## Directions for this task
Please count the lines in these records that contain "const" and give only that count.

Data records:
════════════════════
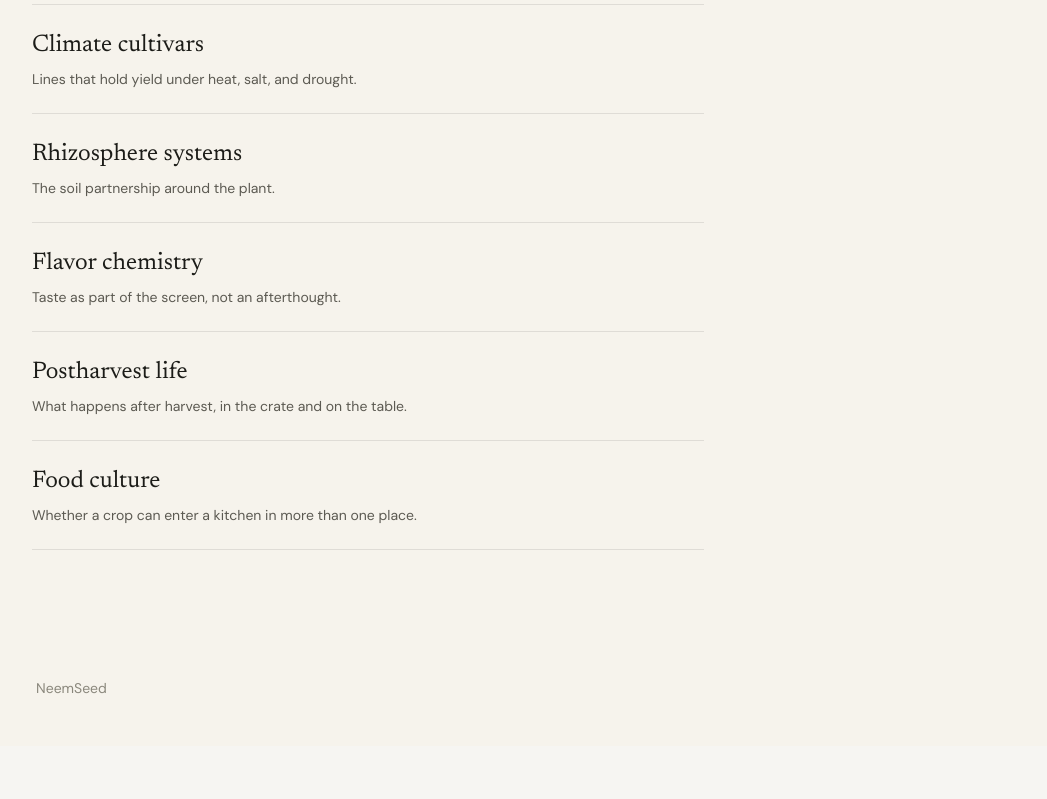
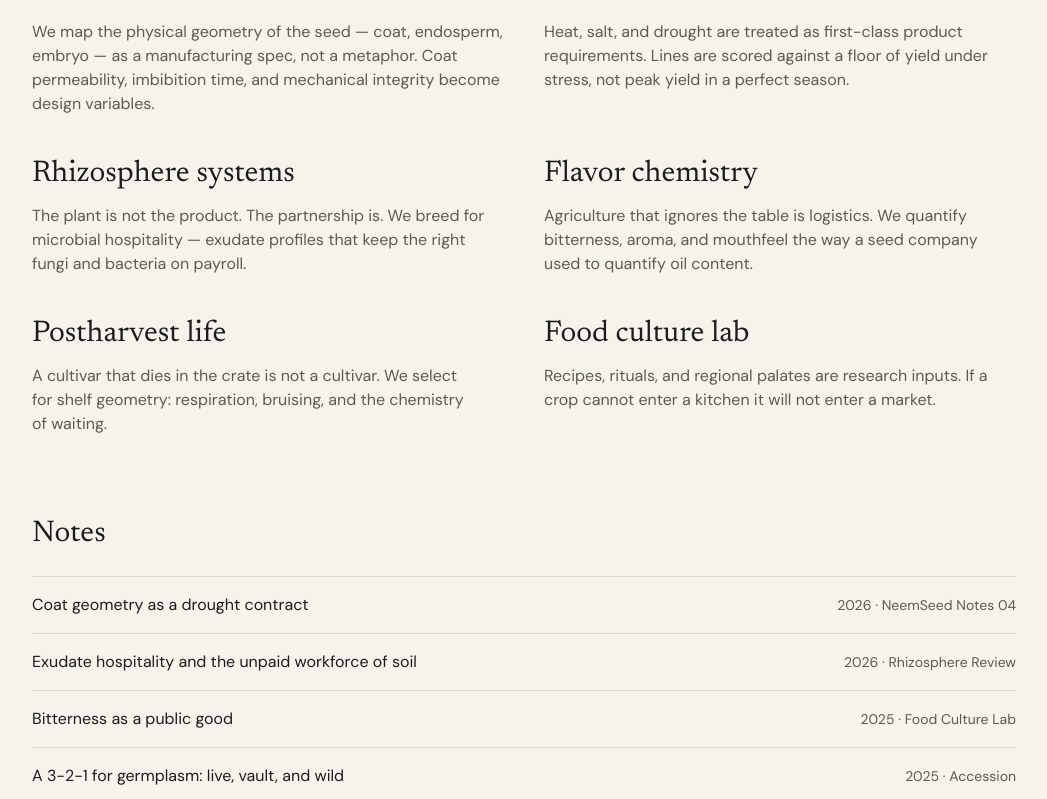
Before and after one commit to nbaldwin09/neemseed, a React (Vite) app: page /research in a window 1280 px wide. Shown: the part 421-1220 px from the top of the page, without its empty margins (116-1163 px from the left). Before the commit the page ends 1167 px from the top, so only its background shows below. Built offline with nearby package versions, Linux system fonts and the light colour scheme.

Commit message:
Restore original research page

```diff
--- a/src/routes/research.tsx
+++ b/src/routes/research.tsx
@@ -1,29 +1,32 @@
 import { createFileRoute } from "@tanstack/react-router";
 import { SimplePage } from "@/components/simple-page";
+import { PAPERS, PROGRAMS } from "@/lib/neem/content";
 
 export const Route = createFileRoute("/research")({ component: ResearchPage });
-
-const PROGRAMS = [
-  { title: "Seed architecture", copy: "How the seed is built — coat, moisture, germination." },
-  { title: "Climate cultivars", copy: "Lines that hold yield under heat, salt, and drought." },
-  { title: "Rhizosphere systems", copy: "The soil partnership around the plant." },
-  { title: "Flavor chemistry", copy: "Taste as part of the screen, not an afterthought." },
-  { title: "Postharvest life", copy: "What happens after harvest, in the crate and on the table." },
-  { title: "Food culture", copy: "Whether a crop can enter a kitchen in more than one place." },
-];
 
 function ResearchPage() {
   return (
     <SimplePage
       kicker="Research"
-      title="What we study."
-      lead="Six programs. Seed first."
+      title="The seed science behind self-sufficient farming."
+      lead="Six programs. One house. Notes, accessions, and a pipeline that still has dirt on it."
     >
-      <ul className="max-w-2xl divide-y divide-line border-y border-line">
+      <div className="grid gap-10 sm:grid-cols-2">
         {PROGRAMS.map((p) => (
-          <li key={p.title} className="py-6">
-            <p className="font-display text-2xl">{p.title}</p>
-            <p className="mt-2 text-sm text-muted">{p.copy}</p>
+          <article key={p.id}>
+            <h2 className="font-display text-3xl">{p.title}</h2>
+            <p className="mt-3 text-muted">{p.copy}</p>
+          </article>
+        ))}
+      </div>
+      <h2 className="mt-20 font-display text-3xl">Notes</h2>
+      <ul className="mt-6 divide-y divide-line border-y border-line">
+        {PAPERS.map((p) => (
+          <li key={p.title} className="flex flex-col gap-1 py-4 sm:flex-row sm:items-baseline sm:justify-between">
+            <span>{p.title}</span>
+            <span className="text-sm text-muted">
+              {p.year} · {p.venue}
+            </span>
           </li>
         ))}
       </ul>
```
════════════════════
## Exercise response
2